Romanian President Traian Basescu was left little choice but to re-appoint rival Victor Ponta as prime minister after the leftist's party won an election resoundingly.

Mr Ponta's Social Liberal Union (USL) won up to 60% of votes in yesterday's parliamentary election, results showed.

The electoral system could give it an even bigger share of seats in the Balkan country's parliament, putting Mr Ponta in a strong position in a power struggle with the right-wing Mr Basescu.

Mr Basescu had said he would not ask Mr Ponta to be prime minister again after the USL failed to impeach him in July.

While he has since softened his tone, he could try to split the USL by naming someone else from the alliance of leftists and liberals.

Any uncertainty over a new government would delay talks over a new deal with the International Monetary Fund to replace a €5bn  agreement expiring in early 2013.

The leu currency and Bucharest stocks were a touch lower and bond yields rose slightly, but dealers said they may rally if a new government is in place quickly.

Mr Basescu has not yet commented on the election result. Ponta has said he hopes the vote will end the political "civil war".

Mr Ponta's party has promised to roll back the previous centre-right administration's austerity policies by cutting taxes and raising salaries, though it has limited room to do so given expectations of growth this year of just 0.4%. 

For its attempt to impeach the president, the USL came in for harsh criticism from the EU and US, which accused it of undermining the rule of law. Political analysts say that could discourage it from more radical steps.

On many indicators, Romania trails other ex-communist neighbours like Hungary, Poland and the Czech Republic.

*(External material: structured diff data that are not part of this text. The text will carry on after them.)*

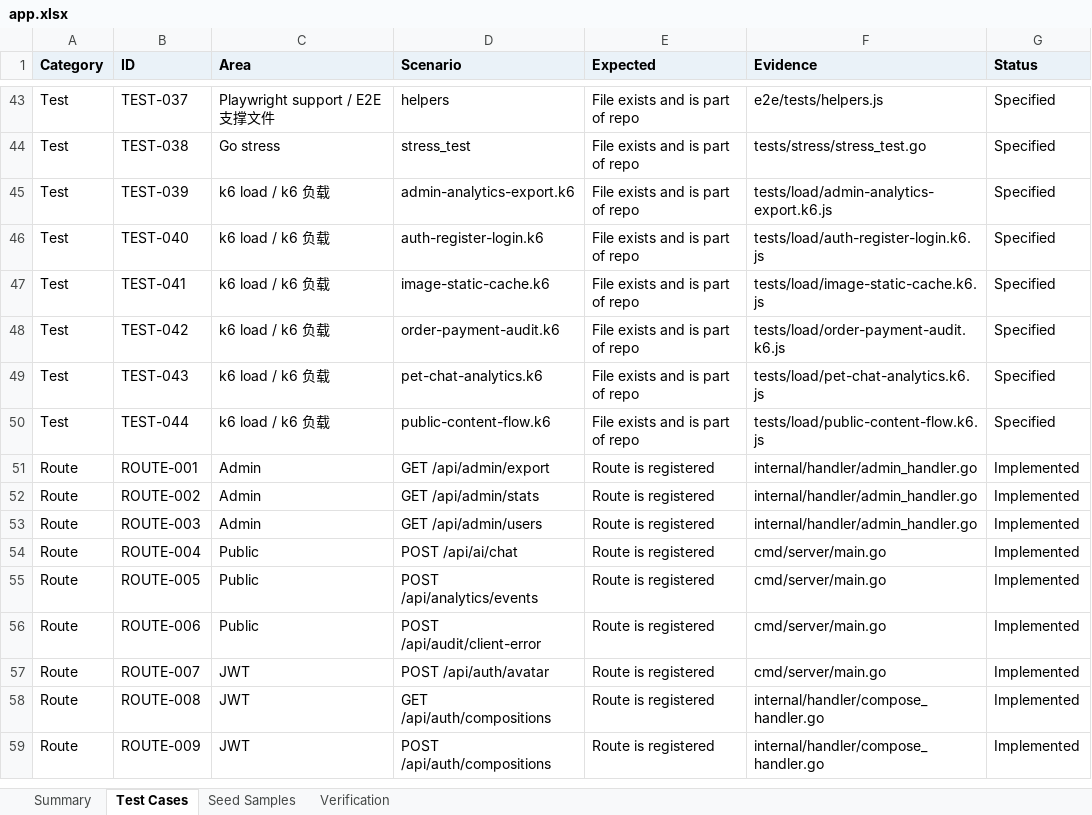
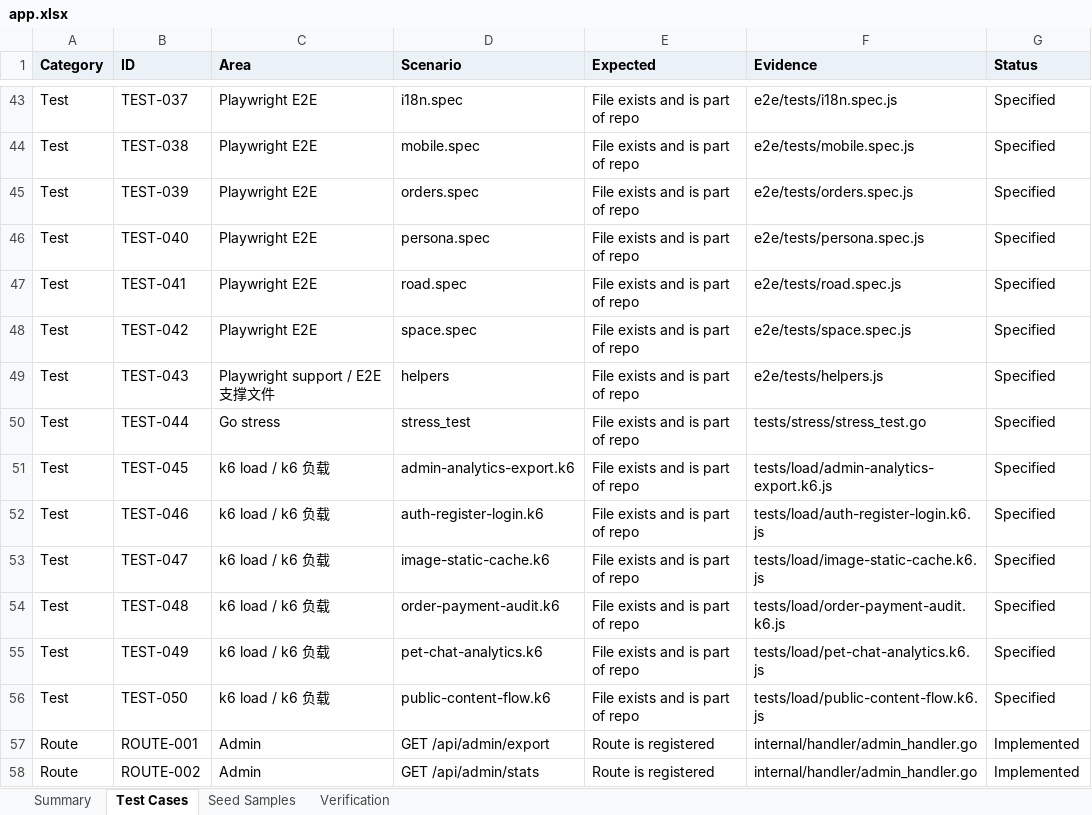
Before and after one commit to LibertychaserUS/100-journeys, an Excel workbook: app.xlsx, sheet Test Cases, drawn as a sheet; only a part is shown, gaps mark what is left out; the shorter side is filled out with more unchanged rows; values as stored, in another font and other column widths than the file's, no borders; the diff covers the shown part only; the diff names each change by its address in the sheet, - before the commit and + after, or states it on an @@ line.

```diff
--- a/app.xlsx (sheet Test Cases)
+++ b/app.xlsx (sheet Test Cases)
-C43 (Area): Playwright support / E2E 支撑文件
+C43 (Area): Playwright E2E
-D43 (Scenario): helpers
+D43 (Scenario): i18n.spec
-F43 (Evidence): e2e/tests/helpers.js
+F43 (Evidence): e2e/tests/i18n.spec.js
-C44 (Area): Go stress
+C44 (Area): Playwright E2E
-D44 (Scenario): stress_test
+D44 (Scenario): mobile.spec
-F44 (Evidence): tests/stress/stress_test.go
+F44 (Evidence): e2e/tests/mobile.spec.js
-C45:C48 (Area): k6 load / k6 负载
+C45:C48 (Area): Playwright E2E
-D45 (Scenario): admin-analytics-export.k6
+D45 (Scenario): orders.spec
-F45 (Evidence): tests/load/admin-analytics-export.k6.js
+F45 (Evidence): e2e/tests/orders.spec.js
-D46 (Scenario): auth-register-login.k6
+D46 (Scenario): persona.spec
-F46 (Evidence): tests/load/auth-register-login.k6.js
+F46 (Evidence): e2e/tests/persona.spec.js
-D47 (Scenario): image-static-cache.k6
+D47 (Scenario): road.spec
-F47 (Evidence): tests/load/image-static-cache.k6.js
+F47 (Evidence): e2e/tests/road.spec.js
-D48 (Scenario): order-payment-audit.k6
+D48 (Scenario): space.spec
-F48 (Evidence): tests/load/order-payment-audit.k6.js
+F48 (Evidence): e2e/tests/space.spec.js
-C49 (Area): k6 load / k6 负载
+C49 (Area): Playwright support / E2E 支撑文件
-D49 (Scenario): pet-chat-analytics.k6
+D49 (Scenario): helpers
-F49 (Evidence): tests/load/pet-chat-analytics.k6.js
+F49 (Evidence): e2e/tests/helpers.js
-C50 (Area): k6 load / k6 负载
+C50 (Area): Go stress
-D50 (Scenario): public-content-flow.k6
+D50 (Scenario): stress_test
-F50 (Evidence): tests/load/public-content-flow.k6.js
+F50 (Evidence): tests/stress/stress_test.go
+row 51: Test | TEST-045 | k6 load / k6 负载 | admin-analytics-export.k6 | File exists and is part of repo | tests/load/admin-analytics-export.k6.js | Specified
+row 52: Test | TEST-046 | k6 load / k6 负载 | auth-register-login.k6 | File exists and is part of repo | tests/load/auth-register-login.k6.js | Specified
+row 53: Test | TEST-047 | k6 load / k6 负载 | image-static-cache.k6 | File exists and is part of repo | tests/load/image-static-cache.k6.js | Specified
+row 54: Test | TEST-048 | k6 load / k6 负载 | order-payment-audit.k6 | File exists and is part of repo | tests/load/order-payment-audit.k6.js | Specified
+row 55: Test | TEST-049 | k6 load / k6 负载 | pet-chat-analytics.k6 | File exists and is part of repo | tests/load/pet-chat-analytics.k6.js | Specified
+row 56: Test | TEST-050 | k6 load / k6 负载 | public-content-flow.k6 | File exists and is part of repo | tests/load/public-content-flow.k6.js | Specified
```
Also changed, not shown: 67 edited cells elsewhere in this sheet, sheet Summary, 11 other files.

Corruption is rife, its roads and rail are outdated and it cannot provide reliable basic services such as running water and electricity to all its 19m people nearly a quarter of a century after the fall of dictator Nicolae Ceausescu in 1989.

It joined the EU in 2007 but remains the second poorest and effectively a second-tier member.

It is excluded from the passport-free Schengen zone because of corruption concerns, and with its judicial system subject to special monitoring.